In this week’s Dispatches from The Secret Library, Dr Oliver Tearle reviews a classic fantasy novel that responds to the epic poem Beowulf
History, they say, is written by the victors. Although this isn’t universally true – there are many testaments and narratives by those who were on the losing side, or who were victim to tyrannies or empires which overran or subjugated them – it’s certainly broadly true of literature. If we think of Anglo-Saxon literature, for every ‘Battle of Maldon’ – the poem telling of the Saxons’ defeat at the hands of the Vikings in Essex in 991 – there are many examples of triumph, victory, and glory, of which Beowulf is the supreme example.
Beowulf is a fascinating poem in itself.

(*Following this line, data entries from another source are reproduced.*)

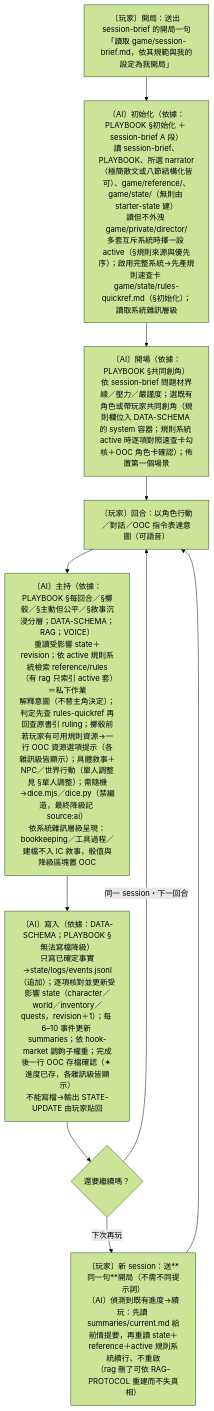
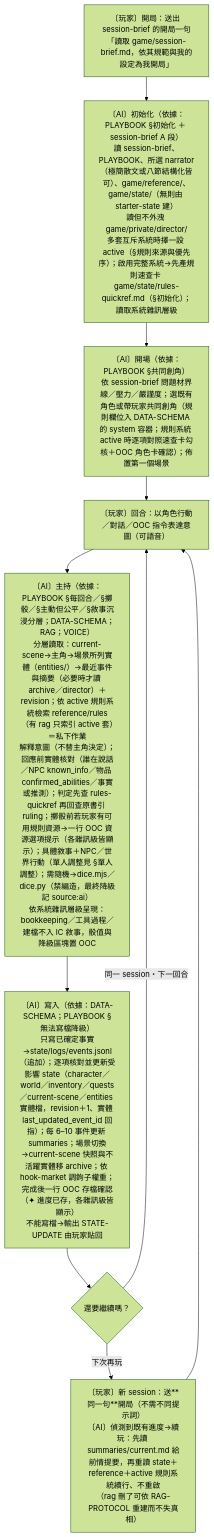
One commit to AstraKismet/worldthread-core changed the second of 2 diagrams in PROJECT-DESIGN.md. Above: the diagram before and after it, drawn with Mermaid (forest theme). The commit also changed other lines of this file and 6 other files, not shown here.

First line of the commit message:
feat: 實體分層架構——current-scene、entities 實體檔、archive 封存、回應前實體核對

````diff
--- a/PROJECT-DESIGN.md
+++ b/PROJECT-DESIGN.md
@@ -127,12 +129,12 @@
 ```mermaid
 flowchart TD
   P0["〔玩家〕開局：送出 session-brief 的開局一句<br/>「讀取 game/session-brief.md，依其規範與我的設定為我開局」"] --> I1
   I1["〔AI〕初始化（依據：PLAYBOOK §初始化 ＋ session-brief A 段）<br/>讀 session-brief、PLAYBOOK、所選 narrator（極簡散文或八節結構化皆可）、game/reference/、game/state/（無則由 starter-state 建）<br/>讀但不外洩 game/private/director/<br/>多套互斥系統時擇一設 active（§規則來源與優先序）；啟用完整系統→先產規則速查卡 game/state/rules-quickref.md（§初始化）；讀取系統雜訊層級"] --> I2
   I2["〔AI〕開場（依據：PLAYBOOK §共同創角）<br/>依 session-brief 問題材界線／壓力／嚴謹度；選既有角色或帶玩家共同創角（規則欄位入 DATA-SCHEMA 的 system 容器；規則系統 active 時逐項對照速查卡勾核＋OOC 角色卡確認）；佈置第一個場景"] --> T0
   T0["〔玩家〕回合：以角色行動／對話／OOC 指令表達意圖（可語音）"] --> T1
-  T1["〔AI〕主持（依據：PLAYBOOK §每回合／§擲骰／§主動但公平／§敘事沉浸分層；DATA-SCHEMA；RAG；VOICE）<br/>重讀受影響 state＋revision；依 active 規則系統檢索 reference/rules（有 rag 只索引 active 套）＝私下作業<br/>解釋意圖（不替主角決定）；判定先查 rules-quickref 再回查原書引 ruling；擲骰前若玩家有可用規則資源→一行 OOC 資源選項提示（各雜訊級皆顯示）；具體敘事＋NPC／世界行動（單人調整見 §單人調整）；需隨機→dice.mjs／dice.py（禁編造，最終降級記 source:ai）<br/>依系統雜訊層級呈現：bookkeeping／工具過程／建檔不入 IC 敘事，骰值與降級區塊置 OOC"] --> T2
-  T2["〔AI〕寫入（依據：DATA-SCHEMA；PLAYBOOK §無法寫檔降級）<br/>只寫已確定事實→state/logs/events.jsonl（追加）；逐項核對並更新受影響 state（character／world／inventory／quests，revision＋1）；每 6–10 事件更新 summaries；依 hook-market 調鉤子權重；完成後一行 OOC 存檔確認（✦ 進度已存，各雜訊級皆顯示）<br/>不能寫檔→輸出 STATE-UPDATE 由玩家貼回"] --> T3{"還要繼續嗎？"}
+  T1["〔AI〕主持（依據：PLAYBOOK §每回合／§擲骰／§主動但公平／§敘事沉浸分層；DATA-SCHEMA；RAG；VOICE）<br/>分層讀取：current-scene→主角→場景所列實體（entities/）→最近事件與摘要（必要時才讀 archive／director）＋revision；依 active 規則系統檢索 reference/rules（有 rag 只索引 active 套）＝私下作業<br/>解釋意圖（不替主角決定）；回應前實體核對（誰在說話／NPC known_info／物品 confirmed_abilities／事實或推測）；判定先查 rules-quickref 再回查原書引 ruling；擲骰前若玩家有可用規則資源→一行 OOC 資源選項提示（各雜訊級皆顯示）；具體敘事＋NPC／世界行動（單人調整見 §單人調整）；需隨機→dice.mjs／dice.py（禁編造，最終降級記 source:ai）<br/>依系統雜訊層級呈現：bookkeeping／工具過程／建檔不入 IC 敘事，骰值與降級區塊置 OOC"] --> T2
+  T2["〔AI〕寫入（依據：DATA-SCHEMA；PLAYBOOK §無法寫檔降級）<br/>只寫已確定事實→state/logs/events.jsonl（追加）；逐項核對並更新受影響 state（character／world／inventory／quests／current-scene／entities 實體檔，revision＋1、實體 last_updated_event_id 回指）；每 6–10 事件更新 summaries；場景切換→current-scene 快照與不活躍實體移 archive；依 hook-market 調鉤子權重；完成後一行 OOC 存檔確認（✦ 進度已存，各雜訊級皆顯示）<br/>不能寫檔→輸出 STATE-UPDATE 由玩家貼回"] --> T3{"還要繼續嗎？"}
   T3 -->|同一 session・下一回合| T0
   T3 -->|下次再玩| R0
   R0["〔玩家〕新 session：送**同一句**開局（不需不同提示詞）<br/>〔AI〕偵測到既有進度→續玩：先讀 summaries/current.md 給前情提要，再重讀 state＋reference＋active 規則系統續行、不重啟<br/>（rag 刪了可依 RAG-PROTOCOL 重建而不失真相）"] --> T0
 ```
````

It was effectively lost for the best part of a millennium, and it would have been lost from literary history altogether if it hadn’t been for one nineteenth-century scholar who made a copy of the single surviving manuscript, shortly before that manuscript was badly damaged in a fire.